In vivo test.

This test is largely obsolete and rarely indicated. It has been replaced in most circumstances by more reproducible and less invasive tests such as PFA100 closure times.

Due consideration should be given before requesting a bleeding time: it is rarely indicated in a child; in the elderly skin atrophy is an important cause of a prolonged bleeding time.

The bleeding time should never be performed before the result of a platelet count is known and should not be performed if the platelet count is reduced. Aspirin and NSAID use in the previous week should be excluded prior to performing the test.


The bleeding time is subject to many technical and physiological variables. The modified Ivy technique must be performed by experienced laboratory staff.

A sphygmomanometer cuff is inflated to 40 mmHg; a paediatric cuff must be used when testing children. Standardised superficial incisions are made in the skin of the volar aspect of the forearm, usually with a commercial, disposable device. The time when bleeding ceases is reported. The Duke (lancet stab to ear lobe) and Ivy (lancet stabs to forearm) techniques are obsolete.

Reference Interval

Modified Ivy: <9 minutes.

Consult pathologist.


The bleeding time should not be used as a 'screening test' for inherited or acquired bleeding disorders as it has very low sensitivity and specificity.

Although it may be abnormal in von Willebrand’s disease, inherited disorders of platelet function, uraemia, myeloproliferative disorders and after aspirin and NSAID use, its ability to predict surgical bleeding and/or the need for therapeutic cover in these situations is very limited.

Bleeding time can also be prolonged after ingestion of some foods, eg, garlic.

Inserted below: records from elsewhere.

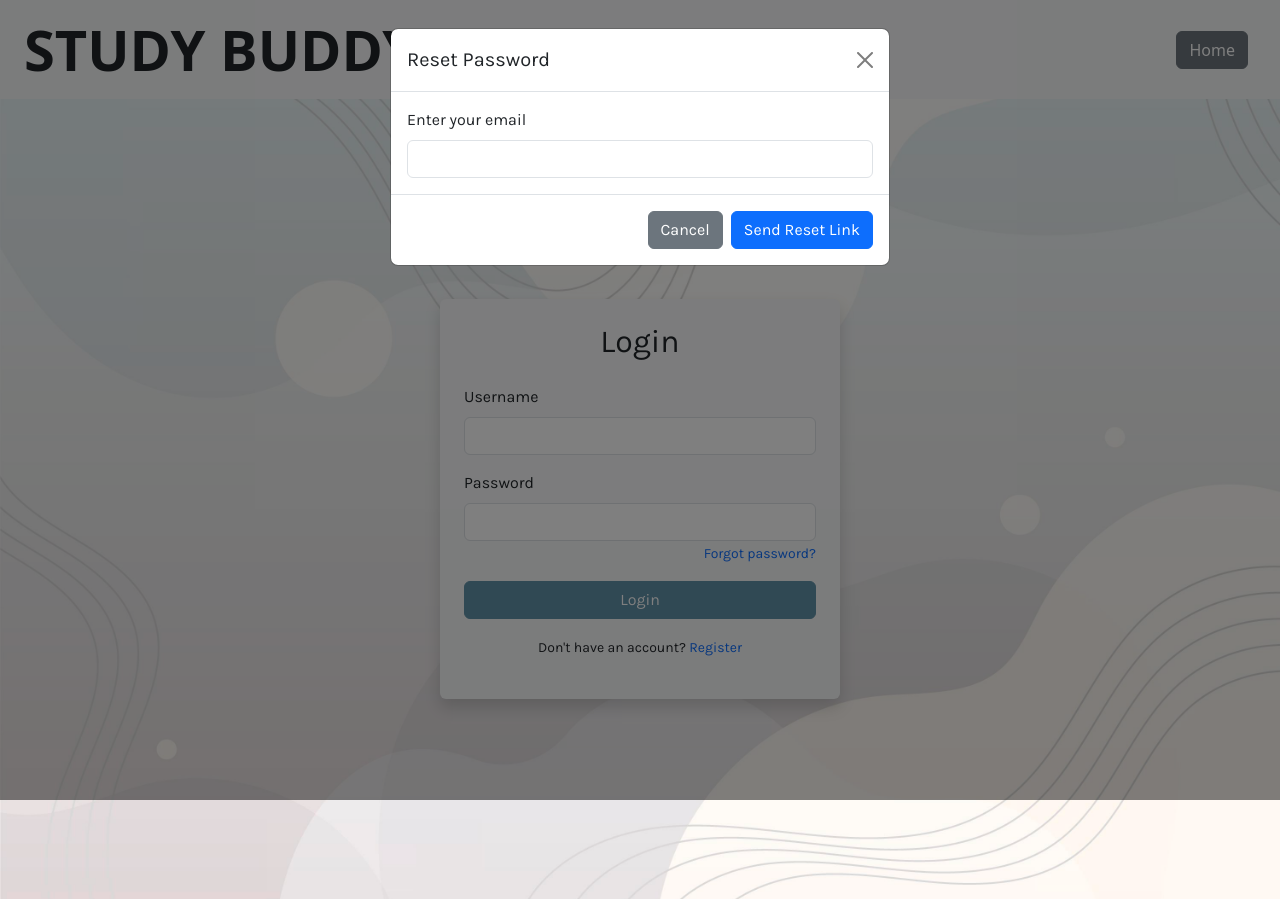
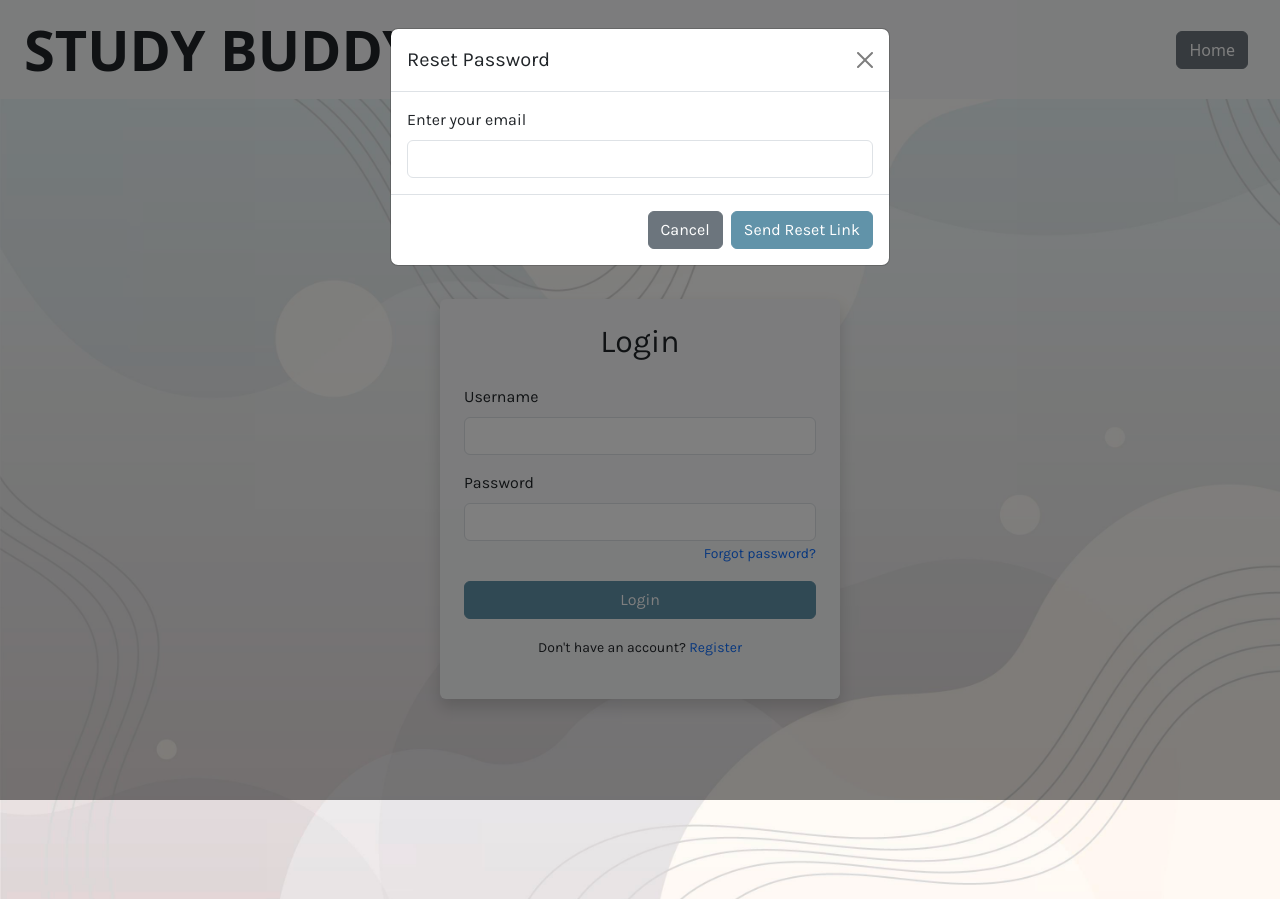
Before and after one commit to nsanchez9009/team24-react, a React (Vite) app: page /login in a window 1280 px wide. Both pictures are taken after a click on the element "Forgot password?". Built offline with nearby package versions, Linux system fonts and the light colour scheme; no server answers; a web font is replaced by a local one.

Commit message:
updated button color

```diff
--- a/src/components/ForgotPasswordModal.tsx
+++ b/src/components/ForgotPasswordModal.tsx
@@ -58,7 +58,14 @@ const ForgotPasswordModal: React.FC<ForgotPasswordModalProps> = ({ show, onClose
           {!successMessage && (
             <div className="modal-footer">
               <button type="button" className="btn btn-secondary" onClick={onClose}>Cancel</button>
-              <button type="button" className="btn btn-primary" onClick={handleForgotPassword}>Send Reset Link</button>
+              <button
+                type="button"
+                className="btn"
+                style={{ backgroundColor: '#6193A9', borderColor: '#6193A9', color: 'white' }}
+                onClick={handleForgotPassword}
+              >
+                Send Reset Link
+              </button>
             </div>
           )}
         </div>
```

Variably prolonged in moderate to severe von Willebrand's disease, inherited and acquired disorders of platelet function.

May be prolonged in some collagen disorders (eg, Ehlers Danlos syndrome). Artefactual prolongation is common, particularly due to technical variables.

A normal result does not exclude a clinically significant abnormality.

Interpretation is particularly difficult in children.


Coller BS. In: Colman RW et al, eds. Hemostasis and Thrombosis. Lippincott 1987.

Lind SE. Blood 1991; 77: 2547-2552.

Harrison P et al. Clin Lab Haem 2002; 24: 225-232.